const str = 'x\uD83D\uDE80y';

// ES5: \uD83D\uDE80 are (incorrectly) reversed
console.log(str.split('').reverse().join(''));
    // 'y\uDE80\uD83Dx'

// ES6: order of \uD83D\uDE80 is preserved
console.log([...str].reverse().join(''));
    // 'y\uD83D\uDE80x'
The two reversed strings in the Firefox console.
The two reversed strings in the Firefox console.

6.5 Numeric values of code points

The new method codePointAt() returns the numeric value of a code point at a given index in a string:

const str = 'x\uD83D\uDE80y';
console.log(str.codePointAt(0).toString(16)); // 78
console.log(str.codePointAt(1).toString(16)); // 1f680
console.log(str.codePointAt(3).toString(16)); // 79

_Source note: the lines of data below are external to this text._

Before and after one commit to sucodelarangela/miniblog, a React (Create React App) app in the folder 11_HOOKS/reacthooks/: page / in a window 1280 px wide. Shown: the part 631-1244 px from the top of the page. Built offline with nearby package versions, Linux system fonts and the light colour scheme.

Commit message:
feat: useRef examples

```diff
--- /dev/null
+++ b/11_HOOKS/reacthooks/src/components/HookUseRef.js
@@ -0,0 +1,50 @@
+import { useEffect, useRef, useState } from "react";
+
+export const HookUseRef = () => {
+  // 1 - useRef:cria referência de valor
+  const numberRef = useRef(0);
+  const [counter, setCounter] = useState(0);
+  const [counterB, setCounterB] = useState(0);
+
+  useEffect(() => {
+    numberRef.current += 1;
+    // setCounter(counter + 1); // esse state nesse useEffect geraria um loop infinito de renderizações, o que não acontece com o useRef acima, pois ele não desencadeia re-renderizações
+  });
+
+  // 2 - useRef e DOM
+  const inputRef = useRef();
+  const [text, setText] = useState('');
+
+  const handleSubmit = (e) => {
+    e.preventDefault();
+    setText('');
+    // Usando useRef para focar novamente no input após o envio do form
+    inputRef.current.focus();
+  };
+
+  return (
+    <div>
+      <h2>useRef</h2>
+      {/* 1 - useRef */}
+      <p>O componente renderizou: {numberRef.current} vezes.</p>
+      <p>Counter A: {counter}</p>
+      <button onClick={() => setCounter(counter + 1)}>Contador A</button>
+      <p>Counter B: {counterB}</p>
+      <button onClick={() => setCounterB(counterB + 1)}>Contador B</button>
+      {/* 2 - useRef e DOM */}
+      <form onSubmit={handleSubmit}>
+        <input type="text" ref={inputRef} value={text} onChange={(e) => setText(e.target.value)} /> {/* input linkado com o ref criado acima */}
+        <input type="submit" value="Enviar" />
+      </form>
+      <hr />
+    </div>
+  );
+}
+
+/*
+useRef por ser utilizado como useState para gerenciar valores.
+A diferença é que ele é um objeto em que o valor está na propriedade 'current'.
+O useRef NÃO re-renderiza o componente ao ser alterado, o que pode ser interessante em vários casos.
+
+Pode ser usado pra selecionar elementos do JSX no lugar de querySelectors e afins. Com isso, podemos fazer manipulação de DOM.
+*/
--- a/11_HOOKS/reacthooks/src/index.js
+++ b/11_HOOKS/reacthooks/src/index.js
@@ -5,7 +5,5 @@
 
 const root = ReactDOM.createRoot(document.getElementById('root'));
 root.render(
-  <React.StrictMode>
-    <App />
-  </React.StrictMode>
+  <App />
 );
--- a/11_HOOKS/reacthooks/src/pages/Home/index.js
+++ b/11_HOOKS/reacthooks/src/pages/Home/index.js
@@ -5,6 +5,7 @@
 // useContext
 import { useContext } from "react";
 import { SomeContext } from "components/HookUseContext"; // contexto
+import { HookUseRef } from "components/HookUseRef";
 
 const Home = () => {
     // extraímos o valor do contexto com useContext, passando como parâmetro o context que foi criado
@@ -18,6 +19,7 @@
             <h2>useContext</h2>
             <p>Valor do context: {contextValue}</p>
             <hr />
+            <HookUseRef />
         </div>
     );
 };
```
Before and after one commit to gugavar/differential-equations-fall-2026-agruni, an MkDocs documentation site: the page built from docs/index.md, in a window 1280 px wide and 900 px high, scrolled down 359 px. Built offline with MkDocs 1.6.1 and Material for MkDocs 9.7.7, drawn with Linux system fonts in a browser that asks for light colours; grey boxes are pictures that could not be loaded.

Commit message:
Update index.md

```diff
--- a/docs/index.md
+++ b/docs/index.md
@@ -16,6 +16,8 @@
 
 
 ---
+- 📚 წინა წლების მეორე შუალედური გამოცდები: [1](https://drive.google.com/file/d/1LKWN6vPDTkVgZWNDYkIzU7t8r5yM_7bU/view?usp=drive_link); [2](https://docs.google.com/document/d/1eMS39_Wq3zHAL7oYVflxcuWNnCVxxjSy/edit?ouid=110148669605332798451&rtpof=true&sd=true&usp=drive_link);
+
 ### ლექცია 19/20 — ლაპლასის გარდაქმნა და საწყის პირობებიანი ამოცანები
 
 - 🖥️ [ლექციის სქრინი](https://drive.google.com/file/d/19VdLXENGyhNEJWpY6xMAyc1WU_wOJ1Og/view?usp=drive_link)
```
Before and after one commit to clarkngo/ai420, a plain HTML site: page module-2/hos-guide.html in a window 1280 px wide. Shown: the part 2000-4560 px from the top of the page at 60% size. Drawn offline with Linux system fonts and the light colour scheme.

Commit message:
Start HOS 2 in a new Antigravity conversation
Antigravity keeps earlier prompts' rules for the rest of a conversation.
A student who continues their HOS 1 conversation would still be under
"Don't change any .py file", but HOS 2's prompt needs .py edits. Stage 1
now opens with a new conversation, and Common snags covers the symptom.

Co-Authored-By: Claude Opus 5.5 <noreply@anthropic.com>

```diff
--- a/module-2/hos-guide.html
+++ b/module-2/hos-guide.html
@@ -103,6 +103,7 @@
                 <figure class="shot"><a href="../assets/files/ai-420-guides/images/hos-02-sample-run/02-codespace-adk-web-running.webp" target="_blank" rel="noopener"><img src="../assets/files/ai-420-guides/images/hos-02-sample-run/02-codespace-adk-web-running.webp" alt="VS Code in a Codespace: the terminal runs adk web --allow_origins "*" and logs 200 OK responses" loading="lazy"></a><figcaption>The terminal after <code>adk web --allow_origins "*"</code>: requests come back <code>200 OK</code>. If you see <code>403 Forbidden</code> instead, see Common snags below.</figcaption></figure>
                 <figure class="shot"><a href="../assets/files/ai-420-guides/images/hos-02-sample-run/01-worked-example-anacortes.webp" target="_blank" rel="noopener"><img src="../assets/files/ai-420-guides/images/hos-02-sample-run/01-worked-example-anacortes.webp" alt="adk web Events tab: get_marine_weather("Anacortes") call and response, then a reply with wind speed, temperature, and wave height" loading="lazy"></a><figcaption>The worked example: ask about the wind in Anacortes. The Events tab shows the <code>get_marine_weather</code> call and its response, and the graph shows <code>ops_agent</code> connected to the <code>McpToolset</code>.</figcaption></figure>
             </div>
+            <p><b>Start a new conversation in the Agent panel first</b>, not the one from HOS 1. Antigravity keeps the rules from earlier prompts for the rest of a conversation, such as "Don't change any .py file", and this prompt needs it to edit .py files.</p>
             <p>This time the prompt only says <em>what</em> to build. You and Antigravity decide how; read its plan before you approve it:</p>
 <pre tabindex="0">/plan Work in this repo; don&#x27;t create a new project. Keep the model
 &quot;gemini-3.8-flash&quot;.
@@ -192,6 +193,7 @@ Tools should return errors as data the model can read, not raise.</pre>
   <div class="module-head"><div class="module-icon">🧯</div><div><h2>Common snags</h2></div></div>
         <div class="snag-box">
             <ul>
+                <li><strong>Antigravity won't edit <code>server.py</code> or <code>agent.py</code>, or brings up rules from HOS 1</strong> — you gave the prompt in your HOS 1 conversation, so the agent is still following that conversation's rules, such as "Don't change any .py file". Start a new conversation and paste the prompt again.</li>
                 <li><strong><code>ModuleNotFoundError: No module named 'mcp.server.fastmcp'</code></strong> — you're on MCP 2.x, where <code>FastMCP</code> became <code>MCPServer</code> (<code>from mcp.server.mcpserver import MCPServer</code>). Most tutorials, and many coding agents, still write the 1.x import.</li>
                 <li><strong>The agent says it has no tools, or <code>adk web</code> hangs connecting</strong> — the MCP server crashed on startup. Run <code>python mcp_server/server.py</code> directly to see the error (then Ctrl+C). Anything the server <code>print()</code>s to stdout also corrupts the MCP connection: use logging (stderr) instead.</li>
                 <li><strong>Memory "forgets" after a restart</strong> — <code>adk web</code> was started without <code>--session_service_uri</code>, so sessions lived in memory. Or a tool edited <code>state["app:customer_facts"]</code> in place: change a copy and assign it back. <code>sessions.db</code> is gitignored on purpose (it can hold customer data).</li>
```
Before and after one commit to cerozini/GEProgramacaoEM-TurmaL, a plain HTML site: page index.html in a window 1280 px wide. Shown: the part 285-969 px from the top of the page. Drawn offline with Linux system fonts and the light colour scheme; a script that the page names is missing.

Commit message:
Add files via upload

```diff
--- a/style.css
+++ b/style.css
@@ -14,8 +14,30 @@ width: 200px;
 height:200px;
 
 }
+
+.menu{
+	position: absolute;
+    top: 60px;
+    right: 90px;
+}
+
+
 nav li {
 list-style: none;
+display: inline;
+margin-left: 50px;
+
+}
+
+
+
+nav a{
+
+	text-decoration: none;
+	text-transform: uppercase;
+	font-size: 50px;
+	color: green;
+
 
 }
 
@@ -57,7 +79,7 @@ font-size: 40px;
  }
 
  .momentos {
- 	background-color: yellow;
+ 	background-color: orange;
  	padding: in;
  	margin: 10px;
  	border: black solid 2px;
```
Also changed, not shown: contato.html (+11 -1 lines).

This method works well when combined with iteration over strings:

for (const ch of 'x\uD83D\uDE80y') {
    console.log(ch.codePointAt(0).toString(16));
}
// Output:
// 78
// 1f680
// 79

The opposite of codePointAt() is String.fromCodePoint():

> String.fromCodePoint(0x78, 0x1f680, 0x79) === 'x\uD83D\uDE80y'
true

6.6 Checking for inclusion

Three new methods check whether a string exists within another string:

> 'hello'.startsWith('hell')
true
> 'hello'.endsWith('ello')
true
> 'hello'.includes('ell')
true

Each of these methods has a position as an optional second parameter, which specifies where the string to be searched starts or ends:

> 'hello'.startsWith('ello', 1)
true
> 'hello'.endsWith('hell', 4)
true

> 'hello'.includes('ell', 1)
true
> 'hello'.includes('ell', 2)
false

6.7 Repeating strings

The repeat() method repeats strings:

> 'doo '.repeat(3)
'doo doo doo '

6.8 String methods that delegate regular expression work to their parameters

In ES6, the four string methods that accept regular expression parameters do relatively little. They mainly call methods of their parameters:

The parameters don’t have to be regular expressions, anymore. Any objects with appropriate methods will do.

6.9 Reference: the new string methods

Tagged templates:

Unicode and code points:

Finding strings:

Repeating strings:

Next: 7. Symbols